Book Report: Up for Grabs / Top of the Heap by A.A. Fair (Erle Stanley Gardner (1964/1952, ?)

This edition is another Walter J. Black book club special that puts two of Erle Stanley Gardner’s Cool and Lam books into a single volume. I think that, at one time, Walter J. Black must have been the biggest publisher in the country. That said, it’s not designed to be a heirloom edition; the book does not have a single numbering system and is typeset independently in each of the two novels. That’s weird, but I bet it was inexpensive.

Up for Grabs finds Lam working for an insurance company that investigates potential claim fakers by sending them to a dude ranch in Arizona to see if they act according to their injuries. When the latest whiplash sufferer comes, Lam determines that this guy won’t tip his hand because he’s been tipped off. The insurance company wants to settle, but Lam goes off on his own and discovers a crazier scheme than mere insurance fraud.

Top of the Heap details a rather convoluted scheme involving mining companies as money laundering for a gambling house, at least until one of the mines turns out to actually have gold in it. Then the bullets fly and Lam has to get to the bottom of it even though he has originally been retained to hunt down two women used to make a fake alibi for a banker’s son.

In all of the stories, Lam is engaged to do something simple, but he finds something beneath it that causes him to go against the explicit wishes of his employer. Then he’s beaten a couple times but puzzles it out to get a big financial reward in the end. Formulaic, but enjoyable enough. Unfortunately, the titles are not tied enough to the plots that the title alone evokes memories of it. So much so that I had to look at the first few pages of Up for Grabs to remember what it was about.

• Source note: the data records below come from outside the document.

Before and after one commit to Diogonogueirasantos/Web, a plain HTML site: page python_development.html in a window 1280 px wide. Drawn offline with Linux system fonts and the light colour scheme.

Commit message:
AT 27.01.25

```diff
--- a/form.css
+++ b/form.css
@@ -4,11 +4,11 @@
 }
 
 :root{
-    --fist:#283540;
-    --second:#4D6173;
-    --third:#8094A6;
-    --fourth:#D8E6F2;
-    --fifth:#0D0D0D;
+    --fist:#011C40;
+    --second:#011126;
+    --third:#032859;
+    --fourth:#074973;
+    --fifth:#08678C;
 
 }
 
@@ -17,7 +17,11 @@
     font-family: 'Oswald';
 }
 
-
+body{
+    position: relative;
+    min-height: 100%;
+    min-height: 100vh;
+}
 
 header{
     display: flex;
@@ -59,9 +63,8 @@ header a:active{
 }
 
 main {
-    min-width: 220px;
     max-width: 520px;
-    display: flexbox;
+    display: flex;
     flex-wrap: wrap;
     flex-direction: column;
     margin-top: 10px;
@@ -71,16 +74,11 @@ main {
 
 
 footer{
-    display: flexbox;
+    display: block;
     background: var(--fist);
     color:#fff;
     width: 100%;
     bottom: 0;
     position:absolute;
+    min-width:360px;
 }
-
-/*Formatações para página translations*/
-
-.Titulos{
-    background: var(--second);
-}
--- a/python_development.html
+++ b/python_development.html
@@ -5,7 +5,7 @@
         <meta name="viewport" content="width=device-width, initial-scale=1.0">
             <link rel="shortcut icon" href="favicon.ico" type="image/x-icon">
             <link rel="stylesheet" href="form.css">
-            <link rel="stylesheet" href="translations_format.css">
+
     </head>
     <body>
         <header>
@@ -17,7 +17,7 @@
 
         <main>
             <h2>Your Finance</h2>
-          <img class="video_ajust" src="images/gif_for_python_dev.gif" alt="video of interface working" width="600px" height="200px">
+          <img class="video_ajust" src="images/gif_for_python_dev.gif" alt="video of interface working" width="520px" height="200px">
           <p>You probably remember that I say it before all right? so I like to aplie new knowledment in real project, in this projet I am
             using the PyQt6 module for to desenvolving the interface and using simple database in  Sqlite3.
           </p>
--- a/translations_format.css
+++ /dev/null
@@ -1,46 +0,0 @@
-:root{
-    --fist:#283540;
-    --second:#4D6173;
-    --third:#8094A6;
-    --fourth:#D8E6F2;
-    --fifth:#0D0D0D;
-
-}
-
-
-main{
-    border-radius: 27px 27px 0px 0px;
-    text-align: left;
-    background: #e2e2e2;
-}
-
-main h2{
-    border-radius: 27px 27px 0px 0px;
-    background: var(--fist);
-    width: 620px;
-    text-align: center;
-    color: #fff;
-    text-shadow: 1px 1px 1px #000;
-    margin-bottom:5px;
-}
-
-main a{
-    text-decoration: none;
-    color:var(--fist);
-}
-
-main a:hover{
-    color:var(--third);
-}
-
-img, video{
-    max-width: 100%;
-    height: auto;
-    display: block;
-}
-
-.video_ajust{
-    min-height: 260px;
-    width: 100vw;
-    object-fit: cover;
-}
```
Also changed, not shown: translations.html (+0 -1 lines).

One thing, though. Bertha Cool, Lam’s partner and sort of comic relief in the series, is presented as a huge woman. She has to squeeze her bulk among furniture when she’s not flinging it around with one hand like a gorilla. Picture that in your mind. Okay, you can imagine it. Then Gardner throws the weight into the text so you can realize how humongous (add your own echo in your imagination here) she is: 165. What? Dude, 165 is voluptuous, not ginormous.

I really like ESG, both for his Perry Mason books and these A.A.Fair-pseudonymed works. You can expect to read more book reports about them from time to time in the future. Like next year or so.

Books mentioned in this review:

Buy My Books!
Buy John Donnelly's Gold Buy The Courtship of Barbara Holt Buy Coffee House Memories